Sudbury city hall will no longer sell ad space at the James Jerome Sports Complex.

On Monday night, council directed staff to end the program at Lily Creek that saw city rent out panels along the facility's fence.

The program was introduced in 2015, but the amount of revenue the space generated was "moderate," according to city staff.

It brought in $4,000 in 2015, $6,700 in 2016 and $9,300 so far in 2017.

The city said it also couldn't direct resources to soliciting, negotiating and booking ads.

Mike Jabuko

Ward 7 city councillor Mike Jakubo says the city shouldn't be in the advertising business if it's not breaking even, at least. (Yvon Theriault/Radio-Canada)

Little 'uptake' from private sector

It came as a surprise that the program didn't live up to expectations, said Ward 7 councillor Mike Jakubo.

"Initially, it was thought by all of council that there would be serious uptake in wanting some prime real estate in terms of advertising," he said.

"We haven't seen that happen in the last couple of years."

Jakubo also said the panels along the fence were obstructing the view of the turf , and didn't provide enough visibility for potential advertisers.

"From an aesthetic point of view it was definitely blocking the view of the field," Jakubo said. "It's also a bit obstructed in terms of the advertising with the cattails, so whether the full value is being had from the advertising is questionable."

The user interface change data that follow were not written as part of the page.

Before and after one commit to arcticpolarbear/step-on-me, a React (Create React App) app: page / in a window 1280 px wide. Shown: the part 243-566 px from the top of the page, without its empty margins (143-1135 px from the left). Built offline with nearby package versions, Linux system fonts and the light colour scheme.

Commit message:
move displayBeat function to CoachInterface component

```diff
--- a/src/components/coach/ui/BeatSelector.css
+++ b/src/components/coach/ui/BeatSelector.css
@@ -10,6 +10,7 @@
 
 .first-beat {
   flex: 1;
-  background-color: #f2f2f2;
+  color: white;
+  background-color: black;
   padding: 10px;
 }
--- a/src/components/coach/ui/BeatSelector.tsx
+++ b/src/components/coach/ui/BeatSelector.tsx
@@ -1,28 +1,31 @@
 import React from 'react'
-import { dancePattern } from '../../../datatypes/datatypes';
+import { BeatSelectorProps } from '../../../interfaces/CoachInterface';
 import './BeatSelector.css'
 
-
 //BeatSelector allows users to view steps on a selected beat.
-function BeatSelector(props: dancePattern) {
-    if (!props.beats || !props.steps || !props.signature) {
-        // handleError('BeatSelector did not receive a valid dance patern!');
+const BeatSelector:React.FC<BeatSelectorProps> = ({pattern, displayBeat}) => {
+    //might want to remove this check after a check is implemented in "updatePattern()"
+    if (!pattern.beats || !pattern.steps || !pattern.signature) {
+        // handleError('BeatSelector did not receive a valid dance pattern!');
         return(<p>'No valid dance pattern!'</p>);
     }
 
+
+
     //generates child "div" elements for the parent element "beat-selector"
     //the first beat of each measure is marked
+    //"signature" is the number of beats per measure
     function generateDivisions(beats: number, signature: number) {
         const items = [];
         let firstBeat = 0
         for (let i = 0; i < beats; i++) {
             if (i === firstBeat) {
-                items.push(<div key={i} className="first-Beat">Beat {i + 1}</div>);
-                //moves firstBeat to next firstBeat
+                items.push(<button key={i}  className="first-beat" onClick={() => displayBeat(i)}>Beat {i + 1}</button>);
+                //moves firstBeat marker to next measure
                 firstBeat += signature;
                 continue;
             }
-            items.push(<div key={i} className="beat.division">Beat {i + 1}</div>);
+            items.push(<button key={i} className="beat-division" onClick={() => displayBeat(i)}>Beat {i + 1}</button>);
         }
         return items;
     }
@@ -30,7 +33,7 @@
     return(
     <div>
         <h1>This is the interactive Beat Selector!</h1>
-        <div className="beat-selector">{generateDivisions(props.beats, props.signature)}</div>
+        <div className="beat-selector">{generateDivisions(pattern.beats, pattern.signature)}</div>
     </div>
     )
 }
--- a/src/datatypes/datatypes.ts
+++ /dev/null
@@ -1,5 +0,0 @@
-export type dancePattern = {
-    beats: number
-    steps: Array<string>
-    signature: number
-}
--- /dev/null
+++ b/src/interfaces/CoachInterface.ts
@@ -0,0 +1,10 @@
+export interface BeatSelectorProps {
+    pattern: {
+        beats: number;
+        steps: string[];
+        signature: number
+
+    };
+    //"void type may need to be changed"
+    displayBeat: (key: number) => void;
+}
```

Staff recommended that BK Marketing, the group that manages ad space on city busses, take over the operation.